Drone Proliferation Ramps Up
Ajamu Baraka
Celebrating Dr. King with the Departure of Barack Obama
David Underhill
Trumpology With a Twist
Chris Floyd
Infinite Jest: Liberals Laughing All the Way to Hell
Stansfield Smith
Obama’s Hidden Role in Worsening Climate Change
Ron Leighton
Trump is Not Hitler: How the Misuse of History Distorts the Present as Well as the Past
Ralph Nader
An Open Letter to President-Elect Donald Trump
Binoy Kampmark
NATO and Obsolescence: Donald Trump and the History of an Alliance
Zarefah Baroud
‘The Power to Create a New World’: Trump and the Environmental Challenge Ahead
Julian Vigo
Obama Must Pardon the Black Panthers in Prison or in Exile
Alfredo Lopez
The Whattsapp Scandal
Clancy Sigal
Russian Hacking and the Smell Test
Terry Simons
The Truth About Ethics and Condoms
January 17, 2017
John Pilger
The Issue is Not Trump, It is Us
John K. White
Is Equality Overrated, Too?
Michael J. Sainato
The DNC Hands the Democratic Party Over to David Brock and Billionaire Donors
John Davis
Landscapes of Shame: America’s National Parks
Andrew Smolski
Third Coast Pillory: Politicians and Rhetorical Tricks
Chris Busby
The Scientific Hero of Chernobyl: Alexey V. Yablokov, the Man Who Dared to Speak the Truth
David Macaray
Four Reasons Trump Will Quit
Chet Richards
The Vicissitudes of the Rural South
Clancy Sigal
“You Don’t Care About Jobs”: Why the Democrats Lost
Robert Dodge
Martin Luther King and U.S. Politics: Time for a U.S. Truth and Reconciliation Commission
Jack Sadat Lee
I Dream of Justice for All the Animal Kingdom
James McEnteer
Mourning Again in America
January 16, 2017
Paul Street

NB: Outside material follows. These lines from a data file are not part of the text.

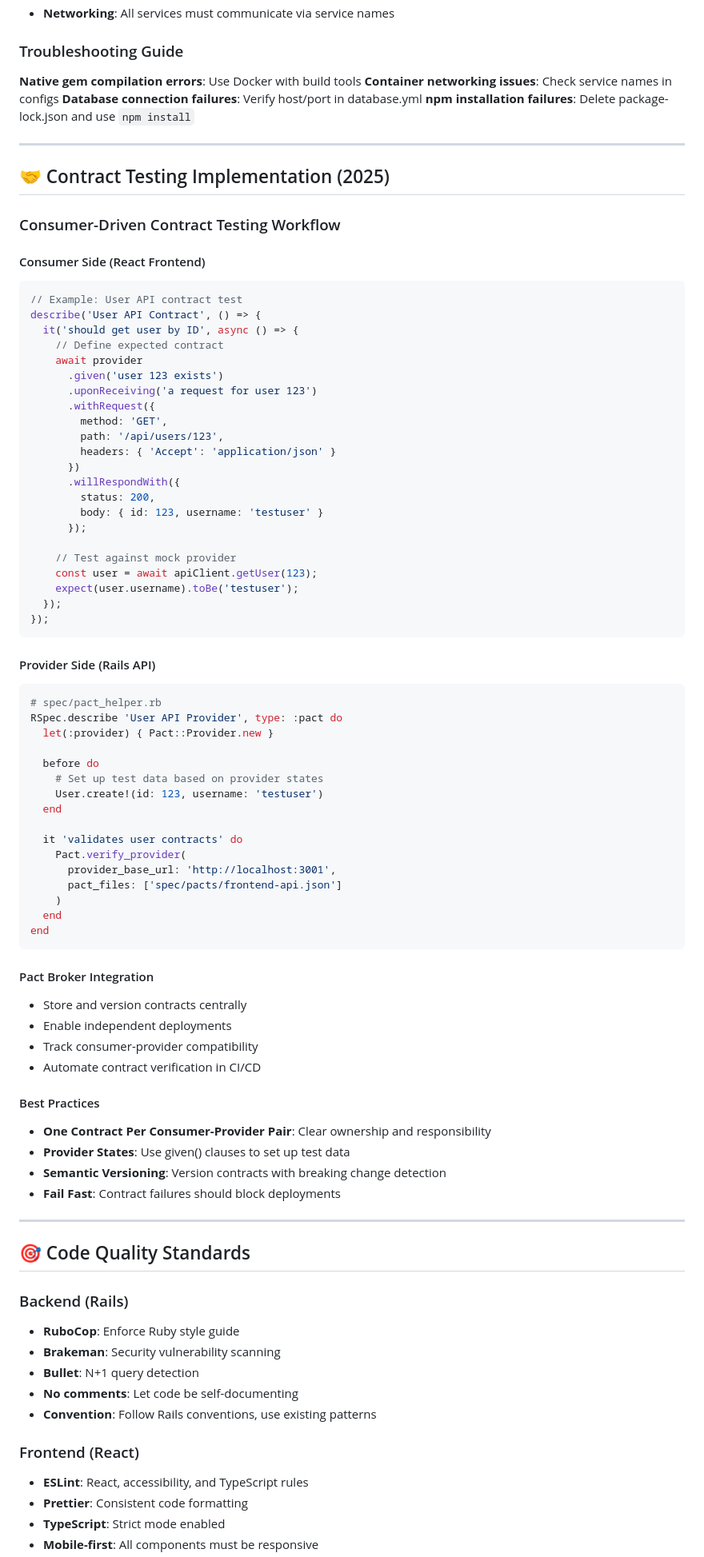
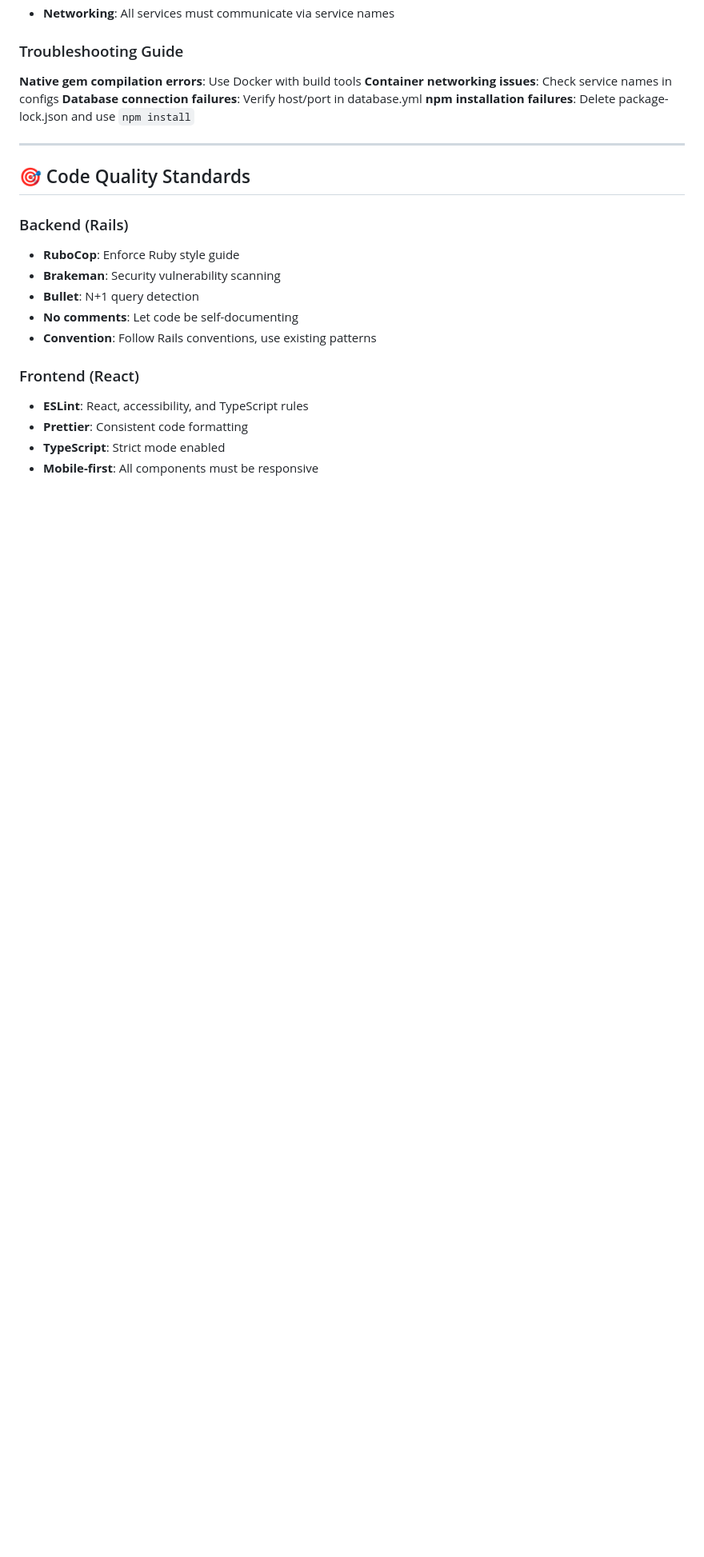
Before and after one commit to mlongerich/DonationTracker, a Markdown page: CLAUDE.md, the part around one of its changes. Shown at 80% size. Rendered like a GitHub page; blank space fills up the shorter version.

````diff
--- a/CLAUDE.md
+++ b/CLAUDE.md
@@ -387,70 +380,6 @@ docker-compose exec frontend sh   # React debugging
 
 ---
 
-## 🤝 Contract Testing Implementation (2025)
-
-### Consumer-Driven Contract Testing Workflow
-
-#### Consumer Side (React Frontend)
-```javascript
-// Example: User API contract test
-describe('User API Contract', () => {
-  it('should get user by ID', async () => {
-    // Define expected contract
-    await provider
-      .given('user 123 exists')
-      .uponReceiving('a request for user 123')
-      .withRequest({
-        method: 'GET',
-        path: '/api/users/123',
-        headers: { 'Accept': 'application/json' }
-      })
-      .willRespondWith({
-        status: 200,
-        body: { id: 123, username: 'testuser' }
-      });
-
-    // Test against mock provider
-    const user = await apiClient.getUser(123);
-    expect(user.username).toBe('testuser');
-  });
-});
-```
-
-#### Provider Side (Rails API)
-```ruby
-# spec/pact_helper.rb
-RSpec.describe 'User API Provider', type: :pact do
-  let(:provider) { Pact::Provider.new }
-
-  before do
-    # Set up test data based on provider states
-    User.create!(id: 123, username: 'testuser')
-  end
-
-  it 'validates user contracts' do
-    Pact.verify_provider(
-      provider_base_url: 'http://localhost:3001',
-      pact_files: ['spec/pacts/frontend-api.json']
-    )
-  end
-end
-```
-
-#### Pact Broker Integration
-- Store and version contracts centrally
-- Enable independent deployments
-- Track consumer-provider compatibility
-- Automate contract verification in CI/CD
-
-#### Best Practices
-- **One Contract Per Consumer-Provider Pair**: Clear ownership and responsibility
-- **Provider States**: Use given() clauses to set up test data
-- **Semantic Versioning**: Version contracts with breaking change detection
-- **Fail Fast**: Contract failures should block deployments
-
----
-
 ## 🎯 Code Quality Standards
 
 ### Backend (Rails)
````
Also changed, not shown: other parts of CLAUDE.md (+14 -24 lines), DonationTracking.md (+7 -3 lines).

How Pure is Your Hate?
Jeffrey St. Clair - Alexander Cockburn
Did the Elites Have Martin Luther King Jr. Killed?
FacebookTwitterGoogle+RedditEmail